**** Records to use ****

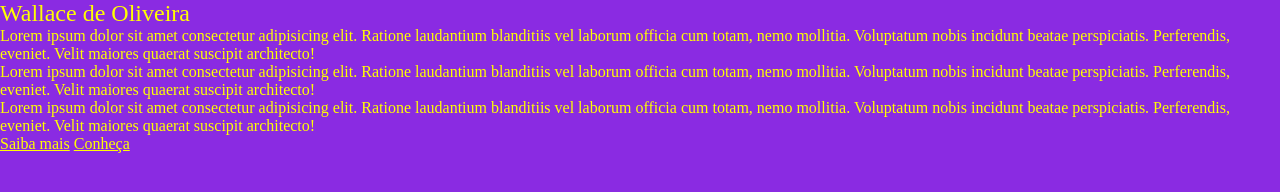
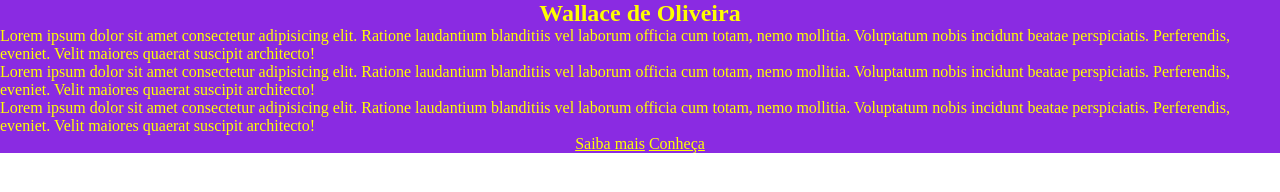
Before and after one commit to wallaceskt/sass-project, a plain HTML site: page index.html in a window 1280 px wide. Drawn offline with Linux system fonts and the light colour scheme.

Commit message:
Adicionei uma função e um mixin.

```diff
--- a/index.html
+++ b/index.html
@@ -11,6 +11,8 @@
 
     <section>
 
+        <div class="container">
+
             <h1>Wallace de Oliveira</h1>
             <p>Lorem ipsum dolor sit amet consectetur adipisicing elit. Ratione laudantium blanditiis vel laborum officia cum totam, nemo mollitia. Voluptatum nobis incidunt beatae perspiciatis. Perferendis, eveniet. Velit maiores quaerat suscipit architecto!</p>
             <p>Lorem ipsum dolor sit amet consectetur adipisicing elit. Ratione laudantium blanditiis vel laborum officia cum totam, nemo mollitia. Voluptatum nobis incidunt beatae perspiciatis. Perferendis, eveniet. Velit maiores quaerat suscipit architecto!</p>
@@ -23,6 +25,8 @@
 
             </div>
 
+        </div>
+
     </section>
 
 </body>
--- a/styles/main.scss
+++ b/styles/main.scss
@@ -1,12 +1,27 @@
 @import './reset';
 @import './variables';
 
+@function weight ($key) {
+    @return map-get($font-weight, $key);
+}
+
+// Mixin: trecho de código reutilizável em outros estilos
+@mixin flexCenter ($direction: row) {
+    display: flex;
+    justify-content: center;
+    align-items: center;
+    flex-direction: $direction;
+}
+
 body {
+    .container {
+        @include flexCenter(column);
+
         background-color: blueviolet;
         color: #fff;
         h1 {
             color: $primary-color;
-        font-weight: map-get($font-weight, regular);
+            font-weight: weight(bold);
         }
         p {
             color: $primary-color;
@@ -15,3 +30,4 @@ body {
             color: $primary-color;
         }
     }
+}
```
Also changed, not shown: styles/main.css, 1 other file. Lines whose indentation alone changed are shown as unchanged.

****

▶ [What is needed]: The entries are to be reproduced exactly, excluding any pictures they contain.

▶ [Written response]:
Before and after one commit to wallaceskt/sass-project, a plain HTML site: page index.html in a window 1280 px wide. Drawn offline with Linux system fonts and the light colour scheme.

Commit message:
Adicionei uma função e um mixin.

```diff
--- a/index.html
+++ b/index.html
@@ -11,6 +11,8 @@
 
     <section>
 
+        <div class="container">
+
             <h1>Wallace de Oliveira</h1>
             <p>Lorem ipsum dolor sit amet consectetur adipisicing elit. Ratione laudantium blanditiis vel laborum officia cum totam, nemo mollitia. Voluptatum nobis incidunt beatae perspiciatis. Perferendis, eveniet. Velit maiores quaerat suscipit architecto!</p>
             <p>Lorem ipsum dolor sit amet consectetur adipisicing elit. Ratione laudantium blanditiis vel laborum officia cum totam, nemo mollitia. Voluptatum nobis incidunt beatae perspiciatis. Perferendis, eveniet. Velit maiores quaerat suscipit architecto!</p>
@@ -23,6 +25,8 @@
 
             </div>
 
+        </div>
+
     </section>
 
 </body>
--- a/styles/main.scss
+++ b/styles/main.scss
@@ -1,12 +1,27 @@
 @import './reset';
 @import './variables';
 
+@function weight ($key) {
+    @return map-get($font-weight, $key);
+}
+
+// Mixin: trecho de código reutilizável em outros estilos
+@mixin flexCenter ($direction: row) {
+    display: flex;
+    justify-content: center;
+    align-items: center;
+    flex-direction: $direction;
+}
+
 body {
+    .container {
+        @include flexCenter(column);
+
         background-color: blueviolet;
         color: #fff;
         h1 {
             color: $primary-color;
-        font-weight: map-get($font-weight, regular);
+            font-weight: weight(bold);
         }
         p {
             color: $primary-color;
@@ -15,3 +30,4 @@ body {
             color: $primary-color;
         }
     }
+}
```
Also changed, not shown: styles/main.css, 1 other file. Lines whose indentation alone changed are shown as unchanged.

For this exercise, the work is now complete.